America runs on these same rules as well, of course. Our government is very good at applying guns and power to people it can get away with shooting, as we saw over and over again this summer. Black people in America by and large inherently understand these rules because they are governed by them more directly than your average white person is. What makes the images on our TV screens today so shocking is that they represent an application of these same principles -- if you have more guns and sticks than the other guy you can tell them what to do -- that is outside the scope of what we typically think of the guns and sticks being used for. We expected the police to have the upper hand from the start as they nearly always do but instead they stood aside and in some cases chatted pleasantly with the people who had just overpowered them.

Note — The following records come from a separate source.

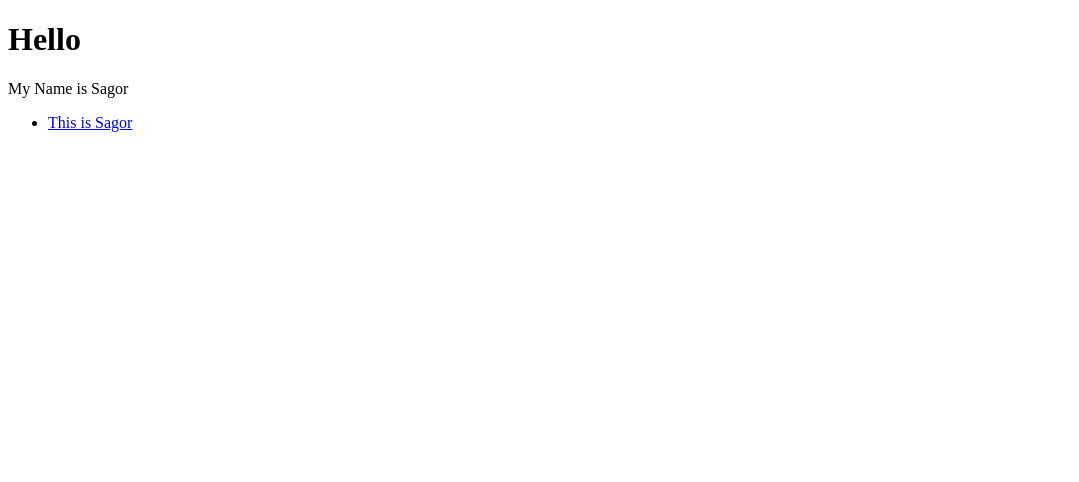
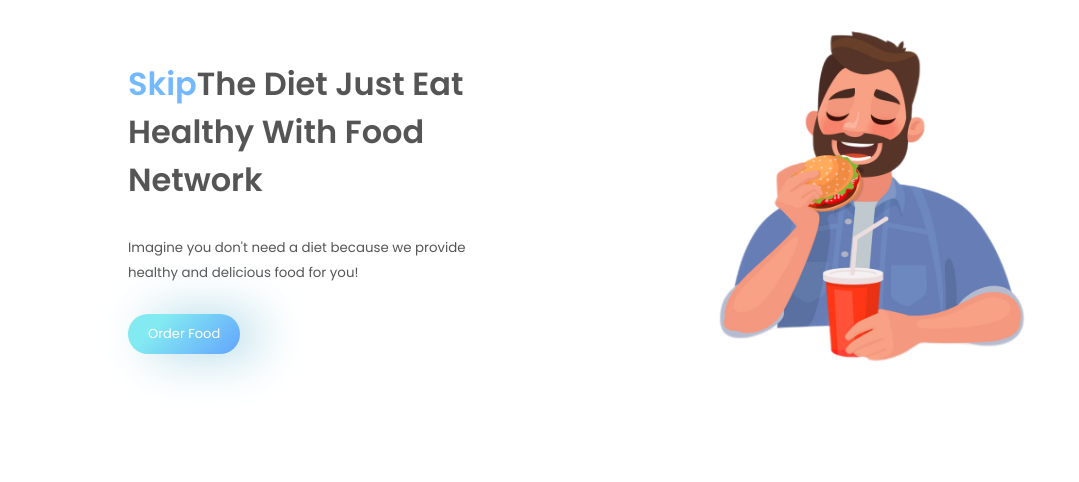
Before and after one commit to Developer-Arafat/Food-Network, a plain HTML site: page index.html in a window 1280 px wide. Shown: the whole page, without its empty margins (0-1079 px from the left). Drawn offline with Linux system fonts and the light colour scheme.

Commit message:
first part done

```diff
--- a/index.html
+++ b/index.html
@@ -5,24 +5,43 @@
     <meta charset="UTF-8" />
     <meta http-equiv="X-UA-Compatible" content="IE=edge" />
     <meta name="viewport" content="width=device-width, initial-scale=1.0" />
-    <title>Personal~Portfolio</title>
+    <title>Food~Network</title>
+    <!-- google font -->
+    <link rel="preconnect" href="https://fonts.googleapis.com" />
+    <link rel="preconnect" href="https://fonts.gstatic.com" crossorigin />
+    <link href="https://fonts.googleapis.com/css2?family=Poppins:wght@100;200;300;400;600&display=swap" rel="stylesheet" />
+    <!-- css link -->
+    <link rel="stylesheet" href="style.css" />
 </head>
 
 <body>
-    <h1>Hello</h1>
-    <p>My Name is Sagor</p>
+    <!--====== header-part start ===== -->
     <div class="container">
-        <div class="newEdge">
-            <ul>
-                <li>
-                    <a href="fsd">This is Sagor</a>
-                    <a href=""></a>
-                    <a href=""></a>
-                    <a href=""></a>
-                    <a href=""></a>
-                </li>
-            </ul>
+        <div class="main-header">
+            <!-- header-text -->
+            <div class="header-text">
+                <h1>
+                    <span class="text-highlight">Skip</span>The Diet Just Eat Healthy With Food Network
+                </h1>
+
+                <p>
+                    <small>
+              Imagine you don't need a diet because we provide healthy and
+              delicious food for you!
+            </small>
+                </p>
+
+                <!-- btn -->
+                <a class="btn" href="#">Order Food</a>
+            </div>
+
+            <!-- header-img -->
+            <div class="header-img">
+                <img src="img/food-eating.jpg" alt="food-eat" />
+            </div>
         </div>
+
+        <!--====== About Me ======= -->
     </div>
 </body>
 
--- a/style.css
+++ b/style.css
@@ -0,0 +1,92 @@
+/* google font import */
+
+@import url('https://fonts.googleapis.com/css2?family=Poppins:wght@100;200;300;400;600&display=swap');
+
+/* Base */
+
+* {
+    margin: 0;
+    padding: 0;
+    font-family: 'Poppins', sans-serif;
+}
+
+
+/* container */
+
+.container {
+    max-width: 80%;
+    margin: 0 auto;
+    font-family: 'Poppins', sans-serif;
+}
+
+
+/* Navigation */
+
+.nav-bar ul {
+    display: flex;
+    float: right;
+}
+
+.nav-bar ul li {
+    list-style-type: none;
+    margin-left: 10px;
+    margin-top: 20px;
+}
+
+.nav-bar ul li a {
+    text-decoration: none;
+    color: #555;
+}
+
+
+/***** Header-text ****/
+
+.main-header {
+    display: flex;
+}
+
+.text-highlight {
+    color: #74b9ff;
+}
+
+.header-text {
+    width: 70%;
+    margin-top: 60px;
+}
+
+.header-text h1 {
+    color: #555;
+}
+
+.header-text p {
+    margin-top: 30px;
+    color: #555;
+}
+
+.btn {
+    margin-top: 30px;
+    display: inline-block;
+    text-decoration: none;
+    background-color: #63a4ff;
+    background-image: linear-gradient(315deg, #63a4ff 0%, #83eaf1 74%);
+    color: #fff;
+    padding: 10px 20px;
+    border-radius: 20px;
+    font-size: 13px;
+    box-shadow: 20px 0.8px 50px 0.9px lightblue;
+}
+
+
+/**** header-img *****/
+
+.header-img {
+    margin-left: 12%;
+}
+
+.header-img img {
+    width: 90%;
+    height: 90%;
+}
+
+
+/***** About me section *****/
```
Also changed, not shown: img/Frame 56.jpg (added), img/Frame 57.jpg (added), img/Frame 58.jpg (added), img/eat.png (added), img/food-eating.jpg (added), img/logo.png (added).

This will all end soon, of course. The protesters are going to get cleared out, the coup will fail. Mitch McConnell and the country's military leaders know it's far better for the stock prices of the Fortune 500 companies to let Biden do his thing for four years rather than fully tossing out the concept of Democracy for a gameshow host. Together those people control enough guns to be able to tell the QAnon dumbfucks in the Capitol rotunda right now what to do.
But like many of the Trump Administration's unsuccessful depravities, you have to worry if the next coup will be better planned and executed. I worry that for the Jake Tappers and Chuck Schumers and Joe Bidens of this world the myth of American harmony may still survive, leaving them once again unprepared when a smarter and more powerful foe decides to again weaponize the country's most fearful, stupid and vile citizens in service of their goal. (Biden's public statements suggest that this is exactly what's going to happen.) A better-prepared fascist could have succeeded where Trump did not, could have laid plans so that his popular uprising had real institutional support, so that the cops did more than just stand by and let them have their fun but instead joined their collective force. If the Mitch McConnells and Mitt Romneys in the GOP and Raytheon board members in the Department of Defense ever think their chances of making money are better served by overthrowing the government, then the government will fall. Stopping that outcome will take a lot more power than a reliance on the intangible belief that, in America, things are different. There is a way to build that power in systems that are fair, and just, and democratic, but first we have to kill off the myth that we are inherently better than this. We are not. If what we saw today isn't enough to drive this home, then we have only ourselves to blame for whatever happens next.